One official at that detention center said he flung open the doors on Wednesday and released another 150 migrants for their own safety due to the proximity of clashes.
The United Nations, United States, European Union and G7 bloc have appealed for a ceasefire, a return to the U.N. peace plan, and a halt to Haftar's push.
In BRUSSELS, France and Italy are divided over policy toward Libya despite the official position of EU unity stated by the bloc's foreign policy chief, the head of the European Parliament said.
Parliament President Antonio Tajani, who is Italian, urged EU countries to speak with a single voice on the renewed crisis in Libya.
He also mentioned the role of France and Britain in the overthrow of Libya's former ruler Muammar Gaddafi in 2011, a move he said was a mistake that had generated chaos.
We need more unity, we need to speak with only one voice as Europeans, but unfortunately Europeans are divided on this, he told reporters.
But France and Italy both had diverging interests, Tajani he said.

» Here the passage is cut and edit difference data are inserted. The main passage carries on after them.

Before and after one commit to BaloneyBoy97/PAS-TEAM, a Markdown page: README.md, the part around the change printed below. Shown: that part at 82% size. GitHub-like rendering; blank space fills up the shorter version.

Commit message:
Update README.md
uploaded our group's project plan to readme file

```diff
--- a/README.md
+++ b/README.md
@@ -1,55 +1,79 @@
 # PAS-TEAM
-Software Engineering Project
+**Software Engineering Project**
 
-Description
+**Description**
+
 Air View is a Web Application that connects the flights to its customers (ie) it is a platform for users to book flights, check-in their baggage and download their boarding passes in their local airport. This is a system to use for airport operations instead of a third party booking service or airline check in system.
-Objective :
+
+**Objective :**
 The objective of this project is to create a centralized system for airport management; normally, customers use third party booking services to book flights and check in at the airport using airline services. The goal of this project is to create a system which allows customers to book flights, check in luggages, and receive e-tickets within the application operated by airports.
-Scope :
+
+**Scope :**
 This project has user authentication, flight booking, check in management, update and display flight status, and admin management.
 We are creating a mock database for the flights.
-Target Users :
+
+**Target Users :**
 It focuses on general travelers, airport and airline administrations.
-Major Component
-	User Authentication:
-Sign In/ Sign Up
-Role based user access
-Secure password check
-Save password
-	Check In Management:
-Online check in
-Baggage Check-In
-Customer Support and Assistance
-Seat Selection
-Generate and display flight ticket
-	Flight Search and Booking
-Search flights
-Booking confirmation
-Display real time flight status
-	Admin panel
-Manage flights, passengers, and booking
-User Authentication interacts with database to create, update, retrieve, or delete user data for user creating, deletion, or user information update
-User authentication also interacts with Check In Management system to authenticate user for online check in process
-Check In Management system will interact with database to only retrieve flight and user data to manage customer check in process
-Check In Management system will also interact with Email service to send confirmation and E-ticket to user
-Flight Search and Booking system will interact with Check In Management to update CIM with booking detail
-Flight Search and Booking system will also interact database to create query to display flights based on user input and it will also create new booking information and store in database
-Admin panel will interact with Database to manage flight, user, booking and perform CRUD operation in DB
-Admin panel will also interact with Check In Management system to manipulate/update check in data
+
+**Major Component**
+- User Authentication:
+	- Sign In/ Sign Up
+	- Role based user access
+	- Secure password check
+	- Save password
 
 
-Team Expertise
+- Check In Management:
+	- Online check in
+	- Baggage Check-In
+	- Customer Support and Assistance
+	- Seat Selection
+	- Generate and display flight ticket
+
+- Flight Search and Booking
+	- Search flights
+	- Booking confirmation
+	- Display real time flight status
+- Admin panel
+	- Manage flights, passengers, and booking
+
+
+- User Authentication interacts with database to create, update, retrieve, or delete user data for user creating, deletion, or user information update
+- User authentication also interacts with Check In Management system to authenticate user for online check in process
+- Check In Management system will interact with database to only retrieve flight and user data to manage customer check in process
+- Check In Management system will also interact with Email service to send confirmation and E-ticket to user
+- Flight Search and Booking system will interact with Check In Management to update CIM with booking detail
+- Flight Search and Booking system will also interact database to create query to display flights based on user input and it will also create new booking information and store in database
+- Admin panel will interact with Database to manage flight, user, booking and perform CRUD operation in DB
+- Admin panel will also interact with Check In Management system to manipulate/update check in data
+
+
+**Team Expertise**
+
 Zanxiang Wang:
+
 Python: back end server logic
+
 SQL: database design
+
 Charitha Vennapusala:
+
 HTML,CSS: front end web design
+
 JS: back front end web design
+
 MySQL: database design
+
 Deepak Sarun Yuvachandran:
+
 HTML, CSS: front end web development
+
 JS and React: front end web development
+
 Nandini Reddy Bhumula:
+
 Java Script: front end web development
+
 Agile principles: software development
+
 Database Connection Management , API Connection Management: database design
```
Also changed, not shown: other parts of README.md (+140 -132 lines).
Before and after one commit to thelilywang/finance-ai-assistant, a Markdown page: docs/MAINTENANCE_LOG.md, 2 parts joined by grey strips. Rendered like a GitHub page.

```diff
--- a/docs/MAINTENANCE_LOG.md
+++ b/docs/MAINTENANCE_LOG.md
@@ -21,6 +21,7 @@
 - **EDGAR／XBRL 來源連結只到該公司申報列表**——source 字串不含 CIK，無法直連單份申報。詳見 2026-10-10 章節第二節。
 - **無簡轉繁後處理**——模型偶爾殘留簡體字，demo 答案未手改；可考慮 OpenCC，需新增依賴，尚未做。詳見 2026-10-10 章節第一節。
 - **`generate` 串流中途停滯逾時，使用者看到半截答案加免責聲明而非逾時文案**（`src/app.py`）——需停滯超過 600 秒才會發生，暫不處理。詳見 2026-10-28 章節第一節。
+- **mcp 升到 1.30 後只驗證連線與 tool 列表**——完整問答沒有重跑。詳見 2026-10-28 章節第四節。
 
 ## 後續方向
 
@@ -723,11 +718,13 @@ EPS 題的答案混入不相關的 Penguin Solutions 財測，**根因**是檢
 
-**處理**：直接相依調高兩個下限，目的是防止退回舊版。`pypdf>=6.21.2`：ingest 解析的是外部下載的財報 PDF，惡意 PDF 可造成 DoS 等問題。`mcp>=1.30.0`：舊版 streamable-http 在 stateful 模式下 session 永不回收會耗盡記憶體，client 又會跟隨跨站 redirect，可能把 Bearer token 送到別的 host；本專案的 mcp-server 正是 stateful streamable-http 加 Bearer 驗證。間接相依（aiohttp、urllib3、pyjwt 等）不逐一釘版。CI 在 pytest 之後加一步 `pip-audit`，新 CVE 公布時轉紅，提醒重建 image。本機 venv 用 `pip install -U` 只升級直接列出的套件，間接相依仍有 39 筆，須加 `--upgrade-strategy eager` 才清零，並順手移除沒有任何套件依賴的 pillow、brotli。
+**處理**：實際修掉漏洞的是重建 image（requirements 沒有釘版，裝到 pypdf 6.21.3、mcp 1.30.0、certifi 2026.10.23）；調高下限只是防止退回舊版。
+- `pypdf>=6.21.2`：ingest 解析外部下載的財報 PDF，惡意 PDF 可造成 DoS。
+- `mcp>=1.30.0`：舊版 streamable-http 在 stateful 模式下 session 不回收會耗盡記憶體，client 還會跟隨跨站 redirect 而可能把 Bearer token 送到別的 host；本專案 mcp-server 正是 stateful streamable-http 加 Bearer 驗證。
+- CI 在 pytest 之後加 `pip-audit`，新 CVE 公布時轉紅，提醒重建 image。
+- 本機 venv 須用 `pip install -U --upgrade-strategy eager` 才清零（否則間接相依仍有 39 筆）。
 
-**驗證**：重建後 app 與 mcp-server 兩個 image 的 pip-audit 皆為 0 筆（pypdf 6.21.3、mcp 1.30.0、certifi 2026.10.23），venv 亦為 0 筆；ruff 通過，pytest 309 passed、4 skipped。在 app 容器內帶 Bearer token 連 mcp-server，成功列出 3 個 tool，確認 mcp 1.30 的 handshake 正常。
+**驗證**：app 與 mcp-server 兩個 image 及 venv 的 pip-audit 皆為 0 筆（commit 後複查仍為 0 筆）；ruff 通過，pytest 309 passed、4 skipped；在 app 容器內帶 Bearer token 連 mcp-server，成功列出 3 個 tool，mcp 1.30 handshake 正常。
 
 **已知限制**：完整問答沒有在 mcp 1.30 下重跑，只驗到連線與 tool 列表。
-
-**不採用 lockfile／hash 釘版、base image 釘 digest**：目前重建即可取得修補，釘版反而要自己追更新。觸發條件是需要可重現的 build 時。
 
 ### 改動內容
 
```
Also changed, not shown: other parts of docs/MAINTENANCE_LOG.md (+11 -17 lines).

France, which has oil assets in eastern Libya, has provided military assistance in past years to Khalifa Haftar in his eastern stronghold, Libyan and French officials say. .
Italy, the former colonial power and a big player in Libya's oil sector, has supported the U.N.-backed Prime Minister Fayez al-Serraj.
EU foreign affairs chief Federica Mogherini said on Monday the bloc was united in calling for a truce and a return to diplomacy.
Source: NAM NEWS NETWORK